Web page revision data

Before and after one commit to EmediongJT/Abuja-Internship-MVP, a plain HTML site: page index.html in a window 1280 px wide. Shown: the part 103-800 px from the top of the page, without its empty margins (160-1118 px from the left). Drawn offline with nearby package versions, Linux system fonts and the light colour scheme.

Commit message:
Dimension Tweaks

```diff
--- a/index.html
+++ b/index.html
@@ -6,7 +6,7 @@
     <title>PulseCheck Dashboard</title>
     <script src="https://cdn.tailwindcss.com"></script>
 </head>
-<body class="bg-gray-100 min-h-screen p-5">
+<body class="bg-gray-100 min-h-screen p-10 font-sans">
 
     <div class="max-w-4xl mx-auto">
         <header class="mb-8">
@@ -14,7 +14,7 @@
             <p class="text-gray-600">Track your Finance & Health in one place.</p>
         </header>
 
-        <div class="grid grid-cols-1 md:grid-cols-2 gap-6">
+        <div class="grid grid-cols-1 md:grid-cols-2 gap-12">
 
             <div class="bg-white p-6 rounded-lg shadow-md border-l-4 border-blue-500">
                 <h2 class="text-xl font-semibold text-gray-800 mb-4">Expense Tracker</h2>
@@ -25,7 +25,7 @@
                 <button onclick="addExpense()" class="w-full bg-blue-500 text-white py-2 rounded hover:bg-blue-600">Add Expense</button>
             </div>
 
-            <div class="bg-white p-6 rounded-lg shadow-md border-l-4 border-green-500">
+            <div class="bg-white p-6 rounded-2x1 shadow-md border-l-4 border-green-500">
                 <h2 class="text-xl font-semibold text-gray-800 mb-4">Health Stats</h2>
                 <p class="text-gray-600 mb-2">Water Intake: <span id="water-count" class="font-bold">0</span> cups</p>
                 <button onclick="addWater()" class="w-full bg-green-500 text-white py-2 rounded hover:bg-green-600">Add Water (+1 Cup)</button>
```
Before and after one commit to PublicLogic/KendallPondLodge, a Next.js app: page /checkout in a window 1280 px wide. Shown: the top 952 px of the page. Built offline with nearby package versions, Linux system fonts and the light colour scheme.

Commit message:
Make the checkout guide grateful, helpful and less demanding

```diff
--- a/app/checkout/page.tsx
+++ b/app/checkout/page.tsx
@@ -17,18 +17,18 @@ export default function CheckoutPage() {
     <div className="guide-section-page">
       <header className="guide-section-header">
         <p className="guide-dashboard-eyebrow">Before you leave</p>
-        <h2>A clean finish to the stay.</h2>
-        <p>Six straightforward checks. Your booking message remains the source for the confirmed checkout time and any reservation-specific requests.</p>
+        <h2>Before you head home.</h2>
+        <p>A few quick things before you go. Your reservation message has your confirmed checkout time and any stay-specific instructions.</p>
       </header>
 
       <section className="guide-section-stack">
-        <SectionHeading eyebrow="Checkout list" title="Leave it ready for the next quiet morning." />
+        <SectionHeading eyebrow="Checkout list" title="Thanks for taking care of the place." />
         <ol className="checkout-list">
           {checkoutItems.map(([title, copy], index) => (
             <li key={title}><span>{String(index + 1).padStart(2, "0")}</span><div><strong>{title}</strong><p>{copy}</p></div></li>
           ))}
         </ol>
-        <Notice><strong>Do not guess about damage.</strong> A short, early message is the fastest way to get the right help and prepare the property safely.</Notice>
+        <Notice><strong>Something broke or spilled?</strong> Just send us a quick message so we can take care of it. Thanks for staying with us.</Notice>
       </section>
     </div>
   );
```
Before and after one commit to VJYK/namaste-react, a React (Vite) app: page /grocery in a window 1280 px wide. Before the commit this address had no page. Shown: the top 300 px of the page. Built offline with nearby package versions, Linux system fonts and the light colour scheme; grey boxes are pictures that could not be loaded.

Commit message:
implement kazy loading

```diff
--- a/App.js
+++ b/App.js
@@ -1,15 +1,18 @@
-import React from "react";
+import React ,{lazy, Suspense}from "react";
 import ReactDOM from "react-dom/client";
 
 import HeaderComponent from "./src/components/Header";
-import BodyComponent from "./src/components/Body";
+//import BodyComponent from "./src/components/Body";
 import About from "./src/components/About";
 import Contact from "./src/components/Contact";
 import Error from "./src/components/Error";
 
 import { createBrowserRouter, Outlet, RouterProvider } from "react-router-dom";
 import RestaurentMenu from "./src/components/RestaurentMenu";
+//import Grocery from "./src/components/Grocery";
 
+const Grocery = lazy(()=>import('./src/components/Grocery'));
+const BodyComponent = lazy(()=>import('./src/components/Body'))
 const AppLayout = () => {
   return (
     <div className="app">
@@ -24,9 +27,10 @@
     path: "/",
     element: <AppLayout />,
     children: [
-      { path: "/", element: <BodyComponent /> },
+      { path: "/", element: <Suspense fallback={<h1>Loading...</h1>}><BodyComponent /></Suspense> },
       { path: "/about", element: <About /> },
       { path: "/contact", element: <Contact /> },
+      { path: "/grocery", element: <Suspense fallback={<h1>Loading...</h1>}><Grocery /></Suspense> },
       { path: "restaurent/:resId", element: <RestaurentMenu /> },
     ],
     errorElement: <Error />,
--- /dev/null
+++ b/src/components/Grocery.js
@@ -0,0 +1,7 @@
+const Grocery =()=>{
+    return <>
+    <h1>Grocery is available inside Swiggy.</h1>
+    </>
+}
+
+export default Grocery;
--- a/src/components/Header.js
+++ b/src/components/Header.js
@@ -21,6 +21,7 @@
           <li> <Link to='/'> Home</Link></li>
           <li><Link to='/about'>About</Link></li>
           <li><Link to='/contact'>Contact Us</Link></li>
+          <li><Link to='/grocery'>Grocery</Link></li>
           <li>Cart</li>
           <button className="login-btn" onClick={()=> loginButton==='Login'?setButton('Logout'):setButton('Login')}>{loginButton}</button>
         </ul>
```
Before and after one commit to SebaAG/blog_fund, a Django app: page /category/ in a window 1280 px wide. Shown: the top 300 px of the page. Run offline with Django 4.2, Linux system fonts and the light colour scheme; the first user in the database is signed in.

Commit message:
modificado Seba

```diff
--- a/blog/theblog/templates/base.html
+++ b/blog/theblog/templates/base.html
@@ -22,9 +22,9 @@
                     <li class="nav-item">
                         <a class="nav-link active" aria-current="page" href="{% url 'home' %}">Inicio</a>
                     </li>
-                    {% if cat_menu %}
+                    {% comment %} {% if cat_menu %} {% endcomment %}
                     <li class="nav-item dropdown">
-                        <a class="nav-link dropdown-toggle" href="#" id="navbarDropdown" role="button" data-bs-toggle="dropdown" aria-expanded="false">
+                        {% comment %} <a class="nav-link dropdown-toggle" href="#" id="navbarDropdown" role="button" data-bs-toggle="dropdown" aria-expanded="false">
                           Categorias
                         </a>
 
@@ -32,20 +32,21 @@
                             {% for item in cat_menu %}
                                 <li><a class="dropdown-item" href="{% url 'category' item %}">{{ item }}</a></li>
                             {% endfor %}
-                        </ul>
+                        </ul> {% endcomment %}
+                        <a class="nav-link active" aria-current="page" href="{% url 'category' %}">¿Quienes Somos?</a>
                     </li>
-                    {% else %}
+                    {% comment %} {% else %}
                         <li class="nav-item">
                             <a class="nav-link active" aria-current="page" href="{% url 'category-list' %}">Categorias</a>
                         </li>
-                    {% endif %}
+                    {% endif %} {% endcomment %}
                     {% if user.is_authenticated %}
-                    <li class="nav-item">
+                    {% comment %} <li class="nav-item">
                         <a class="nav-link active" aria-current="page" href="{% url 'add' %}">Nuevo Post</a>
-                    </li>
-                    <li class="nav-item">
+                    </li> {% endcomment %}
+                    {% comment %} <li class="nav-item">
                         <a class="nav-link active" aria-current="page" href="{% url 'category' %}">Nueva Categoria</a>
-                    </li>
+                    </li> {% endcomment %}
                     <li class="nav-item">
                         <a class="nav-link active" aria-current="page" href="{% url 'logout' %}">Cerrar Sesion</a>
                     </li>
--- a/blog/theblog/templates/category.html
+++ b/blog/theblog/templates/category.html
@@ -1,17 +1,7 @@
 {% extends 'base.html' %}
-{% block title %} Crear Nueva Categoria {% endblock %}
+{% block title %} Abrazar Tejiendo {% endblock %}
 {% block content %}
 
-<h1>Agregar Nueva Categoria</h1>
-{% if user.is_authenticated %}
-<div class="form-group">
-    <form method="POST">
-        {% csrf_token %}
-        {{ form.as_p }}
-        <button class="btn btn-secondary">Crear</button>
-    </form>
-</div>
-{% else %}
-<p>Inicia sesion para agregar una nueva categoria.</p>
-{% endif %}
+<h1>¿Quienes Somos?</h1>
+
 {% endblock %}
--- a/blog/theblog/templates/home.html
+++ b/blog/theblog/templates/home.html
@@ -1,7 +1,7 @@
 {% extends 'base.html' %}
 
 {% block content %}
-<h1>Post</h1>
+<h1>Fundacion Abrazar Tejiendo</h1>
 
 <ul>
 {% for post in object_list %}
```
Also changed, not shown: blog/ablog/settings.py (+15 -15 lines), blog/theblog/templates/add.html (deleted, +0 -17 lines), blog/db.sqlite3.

THE PROBLEM:
Wherever the string "path" appears in the data above, copy the line it sits in.

YOUR RESPONSE:
     path: "/",
-      { path: "/", element: <BodyComponent /> },
+      { path: "/", element: <Suspense fallback={<h1>Loading...</h1>}><BodyComponent /></Suspense> },
       { path: "/about", element: <About /> },
       { path: "/contact", element: <Contact /> },
+      { path: "/grocery", element: <Suspense fallback={<h1>Loading...</h1>}><Grocery /></Suspense> },
       { path: "restaurent/:resId", element: <RestaurentMenu /> },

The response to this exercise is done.